In December 2019, NCSEA participated in an evidentiary hearing in the Friesian Solar docket in front of the North Carolina Utilities Commission (NCUC). In evidentiary hearings, it is expected that participants submit a post-hearing brief after the conclusion of the hearing. Earlier this week, NCSEA submitted a Post-Hearing Brief in the Application of Friesian Holdings, LLC (Friesian) for a Certificate of Public Convenience and Necessity (CPCN).

As a brief introduction, the Friesian case is significant because the proposed facility would trigger (and require) millions of dollars’ worth of grid updates in the southeastern part of North Carolina. These grid improvements would facilitate extensive solar development in that part of the state, which is currently facing a huge backlog in systems waiting to be interconnected due to the outdated and insufficient grid infrastructure. In both the hearing and the post-hearing brief, NCSEA makes the case that Friesian has complied with all necessary requirements; demonstrated that the facility is consistent with the public convenience; and demonstrated necessity for the project and should be granted a CPCN.

Grid updates of any kind have a cost and supporting a proposal that could increase costs for ratepayers is something NCSEA does not take lightly. However, NCSEA strongly believes that Friesian’s proposed facility would be integral in achieving our greenhouse gas emission reduction goals as part of Executive Order #80 (EO80). The updates would also allow for significant cost savings for new solar systems in the area interconnected after Friesian as they would not be required to make further grid updates due to the Friesian updates.
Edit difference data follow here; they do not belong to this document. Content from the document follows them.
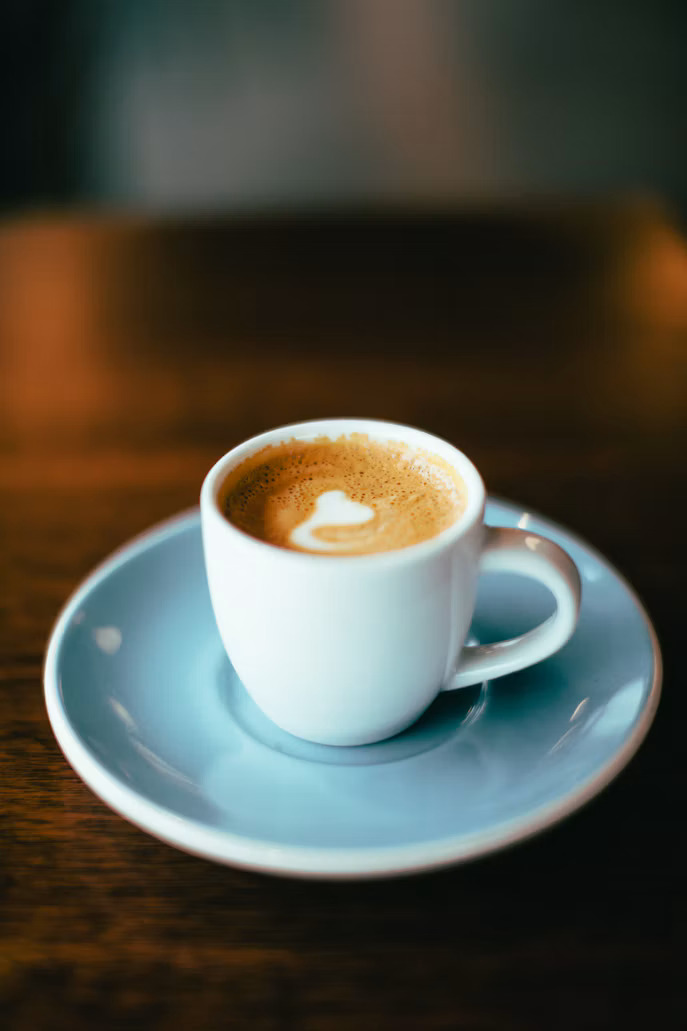
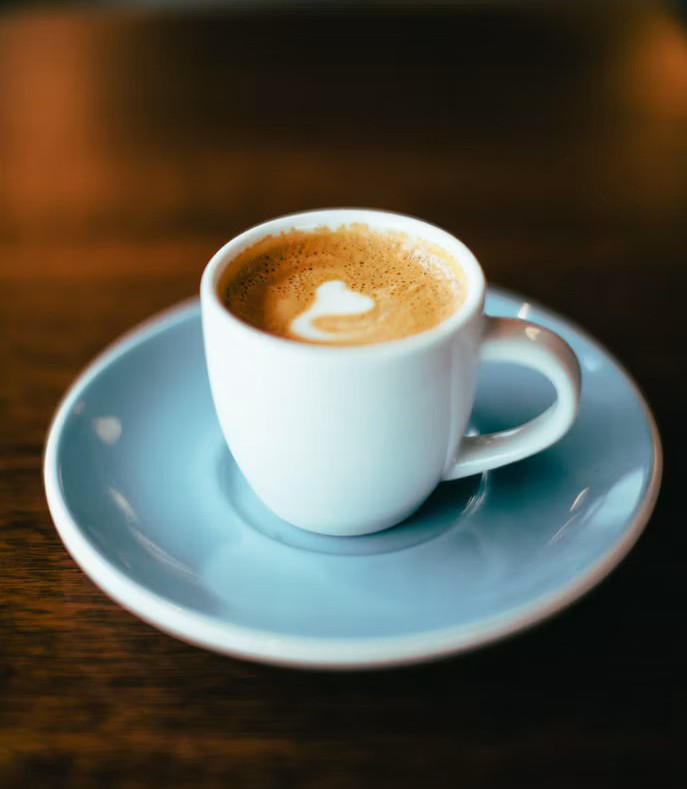
Finished the Cafe Page
Edited images outside to ensure they all fit within their cards. Applied card changes made on coffee cards to match and be uniform with the rest of the item cards.

diff --git a/cafe.html b/cafe.html
@@ -74,9 +74,12 @@
 
         <!--Menu Customization note-->
         <aside class="menu-addon" aria-label="Drink Customizations">
-            <p><strong>Syrups: </strong>Simple Syrup, Vanilla, Lavender, Kinako</p>
-            <p><strong>Complimentary Alternative Milks </strong>Oat, Almond, Soy</p>
-            <p><strong>Additional Charge: </strong>$0.50 per syrup addition, extra espresso, or matcha shot</p>
+            <h3>Syrups:</h3> 
+                <p>Simple Syrup, Vanilla, Lavender, Kinako</p>
+            <h3>Complimentary Alternative Milks:</h3>
+                <p>Oat, Almond, Soy</p>
+            <h3>Additional Charge:</h3>
+                <p>$0.50 per syrup addition, extra espresso, or matcha shot</p>
         </aside>
 
         <!--Coffee Section-->
@@ -259,7 +262,7 @@
 
         <!--Pastries Section-->
         <section class="menu-section" id="pastries">
-            <h2>Tea</h2>
+            <h2>Pastries</h2>
             <div class="menu-grid">
 
                 <!--Almond Croissant-->
@@ -270,8 +273,7 @@
                     <div class="menu-info">
                         <h3>Almond Croissant</h3>
                         <p class="menu-price">$4.75</p>
-                        <p class="menu-description">A buttery, flaky croissant filled with almond creama nd topped with
-                            powered suagr and toasted almonds.</p>
+                        <p class="menu-description">A buttery, flaky croissant filled with almond cream and topped with powdered suagr and toasted almonds.</p>
                     </div>
                 </article>
 
@@ -279,7 +281,7 @@
                 <article class="menu-card">
 
                     <!--insert img of Black Sesame Shortbread-->
-                    <img src="images/" alt="black sesame cookie on a ceramic plate." class="menu-img">
+                    <img src="images/black_sesame_shortbread.jpg" alt="black sesame cookie on a ceramic plate." class="menu-img">
                     <div class="menu-info">
                         <h3>Black Sesame Shortbread</h3>
                         <p class="menu-price">$3.50</p>
@@ -303,7 +305,7 @@
 
         <!--Seasonal Section-->
         <section class="menu-section" id="seasonal">
-            <h2>Tea</h2>
+            <h2>Seasonal</h2>
             <div class="menu-grid">
 
                 <!--Apple Chai-der-->
@@ -325,14 +327,13 @@
 
                     <!--insert img of Orange Spiced Latte-->
                     <img src="images/orange_spiced_latte.jpg"
-                        alt="latte topped with dried orange and spice dust in a glass" class="menu-img">
+                        alt="Espresso tonic topped with dried orange and spice dust in a glass" class="menu-img">
                     <div class="menu-info">
-                        <h3>Orange Spiced Latte</h3>
+                        <h3>Orange Spiced Espresso Tonic</h3>
                         <p class="menu-price">$6.00</p>
                         <p class="menu-size">12oz cup</p>
                         <p class="menu-temp">Hot/Iced</p>
-                        <p class="menu-description">Shot of espresso mixed with orange zest, cardamom syrup and milk for
-                            a bright citrus-y and floral twist.</p>
+                        <p class="menu-description">Shot of espresso mixed with orange zest, cardamom syrup and tonic water for a bright citrus-y and floral twist.</p>
                     </div>
                 </article>
 

diff --git a/style.css b/style.css
@@ -615,7 +615,7 @@ header nav{
     outline-offset: 4px;
 }
 
-/*====================MTC Page (cats.html)========================*/
+/*=============MTC Page (cats.html)===============*/
 
 /*MTC Hero Section*/
 #mtc-hero{
@@ -884,8 +884,7 @@ header nav{
     background-color: var(--dusty-rose);
 }
 
-/**==========Café Menu Page ===========**/
-
+/**========== CAFE MENU PAGE ===========**/
 #cafe-hero{
     display: grid;
     grid-template-columns: 1fr 1fr;
@@ -917,3 +916,122 @@ header nav{
     max-width: 50ch;
 }
 /**Menu Navigation**/
+.menu-nav{
+    background-color: var(--muted-sage);
+    padding: 1.25rem 2rem;
+}
+.menu-nav-list{
+    display: flex;
+    justify-content: space-evenly;
+    align-items: center;
+   
+}
+.menu-nav-list a{
+    font-family: var(--font-accent);
+    font-size: 1.375rem;
+    color: var(--charcoal-brown);
+    text-decoration: none;
+    transition: color 0.2s ease, transform 0.2s ease;
+    display: inline-block;
+}
+.menu-nav-list a:hover{
+    color: var(--vintage-plum);
+    transform: translateY(-3px);
+}
+
+/**Menu customizations/add-ons**/
+.menu-addon{
+    background-color: var(--soft-blush);
+    padding: 1.5rem 2rem;
+    text-align: center;
+}
+.menu-addon h3{
+    font-family: var(--font-accent);
+    font-size: 1.5rem;
+    font-weight: bold;
+    color: var(--vintage-plum);
+    margin-bottom: 0.5rem;
+}
+.menu-addon p{
+    font-family: var(--font-body);
+    font-size: 1rem;
+    line-height: 1.5;
+    color: var(--charcoal-brown);
+}
+.menu-addon p:not(:last-child){
+    margin-bottom: 1.25rem;
+}
+
+/**Coffee section**/
+.menu-section{
+    padding: 3rem 5rem;
+    background-color: var(--warm-ivory);
+}
+.menu-section h2{
+    font-family: var(--font-header);
+    font-size: 2rem;
+    color: var(--vintage-plum);
+    margin-bottom: 2rem;
+}
+
+/**menu grid**/
+.menu-grid{
+    display: grid;
+    grid-template-columns: repeat(4, minmax(0, 1fr));
+    gap: 2rem;
+}
+
+/**individual cards**/
+.menu-card{
+    display: flex;
+    flex-direction: column;
+    background-color: var(--soft-blush);
+    border-radius: 12px;
+    overflow: hidden;
+    box-shadow: var(--box-shadow);
+    transition: transform 0.2s ease, var(--box-shadow) 0.2s ease;
+}
+.menu-card:hover{
+    transform: translateY(-4px);
+    box-shadow: var(--box-shadow);
+}
+.menu-img{
+    display: block;
+    width: 100%;
+    height: 220px;
+    object-fit: contain;
+    padding: 1rem;
+    box-sizing: border-box;
+    background-color: var(--soft-blush);
+}
+
+/**Menu Items**/
+.menu-info{
+    padding: 1.25rem;
+}
+.menu-info h3{
+    font-family: var(--font-accent);
+    font-size: 1.75rem;
+    font-weight: bold;
+    color: var(--vintage-plum);
+    margin-bottom: 0.75rem;
+}
+.menu-price{
+    font-family: var(--font-body);
+    font-size: 1.25rem;
+    font-weight: bold;
+    color: var(--charcoal-brown);
+    margin: 0.5rem 0;
+}
+.menu-size,
+.menu-temp{
+    font-size: 0.95rem;
+    color: var(--charcoal-brown);
+    line-height: 1.5;
+}
+.menu-description{
+    font-size: 1rem;
+    line-height: 1.6;
+    color: var(--charcoal-brown);
+    margin-top: 1rem;
+}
In the post-hearing brief, NCSEA lays out the reasons that the NCUC should grant Friesian a CPCN. Some of these include:

  • North Carolina’s emissions reduction goals: without the system upgrades triggered by Friesian, it is likely our state would fall dramatically behind in our emission reduction goals.
  • The southeastern part of the state needs significant grid improvements to support the interconnection of the amount of solar systems we will need to meet the goals laid out in the Clean Energy Plan.
  • In the evidentiary hearing, a witness for Friesian quantified the benefits of meeting various emissions goals by testifying that a 51 percent reduction in CO2 emissions could lead to health benefits of nearly $445 million.
  • Friesian has successfully demonstrated “need”: the merchant power generated from the Friesian facility would be sold to the North Carolina Electric Membership Corporation (NCEMC). The clean power purchased from Friesian by NCEMC helps to fulfill NCEMC’s need to procure clean energy. Independent power producers, such as Friesian, are required to demonstrate “need” for a proposed system when applying for a merchant plant under a regulatory ruled called Rule R8-63. Here, the need is NCEMC’s contract showing a desire to procure clean energy. In executing a power purchase agreement with NCEMC, Friesian has demonstrated need.
  • Duke’s need for new generation is irrelevant: one of the objections to Friesian is that it does not satisfy the needs for new generation shown in Duke Energy Progress’ (DEP) integrated resource plan (IRP). NCSEA contends that the needs of DEP are irrelevant in this proceeding, because Friesian’s generation is being sold to NCEMC, not DEP.

NCSEA believes that the Friesian project is in the public interest and in the best interests of the State of North Carolina. Our team will continue to monitor this docket closely, and will update our members whenever we have further information from the NCUC.